Let’s suppose you hopped aboard a rocket ship, destination 14 billion light years away. This rocket ship has a comfortable constant acceleration of 1g (10 meters per second per second). This rocket ship would approach the speed of light in approximately 347 solar days (your time). At this speed, travel to anywhere in the universe would seem almost instantaneous.
Why? Einstein’s theory predicts both length-contraction and time-dilation at relativistic speeds. When traveling at near-light speed the universe appears, to the traveler, to contract to two dimensions. In other words, it becomes almost perfectly flat.

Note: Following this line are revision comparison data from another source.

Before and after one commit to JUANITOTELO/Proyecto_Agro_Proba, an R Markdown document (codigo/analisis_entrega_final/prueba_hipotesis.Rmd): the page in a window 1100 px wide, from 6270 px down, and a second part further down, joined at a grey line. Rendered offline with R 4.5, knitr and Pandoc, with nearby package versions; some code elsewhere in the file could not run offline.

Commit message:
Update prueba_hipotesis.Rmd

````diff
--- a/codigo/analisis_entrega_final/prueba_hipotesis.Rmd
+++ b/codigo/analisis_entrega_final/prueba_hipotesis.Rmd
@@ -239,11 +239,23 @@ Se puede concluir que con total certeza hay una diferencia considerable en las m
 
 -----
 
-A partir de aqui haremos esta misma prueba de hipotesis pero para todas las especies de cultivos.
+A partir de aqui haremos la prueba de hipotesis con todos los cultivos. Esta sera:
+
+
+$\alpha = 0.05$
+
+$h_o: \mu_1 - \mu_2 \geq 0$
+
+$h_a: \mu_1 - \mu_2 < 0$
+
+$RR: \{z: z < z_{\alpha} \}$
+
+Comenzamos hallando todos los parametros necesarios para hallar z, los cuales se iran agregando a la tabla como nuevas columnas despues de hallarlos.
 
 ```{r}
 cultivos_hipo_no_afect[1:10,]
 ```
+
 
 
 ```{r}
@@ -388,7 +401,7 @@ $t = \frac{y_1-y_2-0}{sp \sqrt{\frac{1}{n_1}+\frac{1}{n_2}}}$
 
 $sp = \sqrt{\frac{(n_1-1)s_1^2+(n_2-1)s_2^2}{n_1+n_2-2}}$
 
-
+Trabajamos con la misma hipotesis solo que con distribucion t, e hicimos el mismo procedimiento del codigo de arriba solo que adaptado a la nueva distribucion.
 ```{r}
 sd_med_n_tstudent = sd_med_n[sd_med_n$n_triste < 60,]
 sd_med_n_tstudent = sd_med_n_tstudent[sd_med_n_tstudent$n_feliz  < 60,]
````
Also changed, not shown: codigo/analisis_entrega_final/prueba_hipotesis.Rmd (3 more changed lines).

Rather than 14 billion light years away, your destination is practically close enough to touch.
The only problem is that it is a one way trip. This is because of time dilation. While you have been experiencing the sensation of a constant acceleration of 1g, to the folks at home tracking your progress, your acceleration has been decreasing at an exponential rate. If they could see a clock inside the ship, it would appear to be moving slower and slower until it appeared to stand still. By the time you approach the speed of light, your observers, along with the Earth and Sun will have long since died. In their time, well over 14 billion years (my calculus is a bit rusty) will have passed. You will have no home to return to.
*One other interesting aspect of near-lightspeed travel is that mass increases with velocity. As you approach lightspeed, your mass approaches infinity. Some people might argue that It would be impossible to accelerate such a huge mass because of the enormous amount energy it would take. That’s where Einstein’s famous equation E=MC2 comes in. Suppose your ship is using a form of nuclear propulsion. As your velocity increases, so does the mass of your ship and everything on it – including your fuel. As the mass of your fuel increases, so does its energy. Voila! No extra fuel is needed. (Admittedly, this seems to violate the law of conservation of energy but blame Einstein, not me.)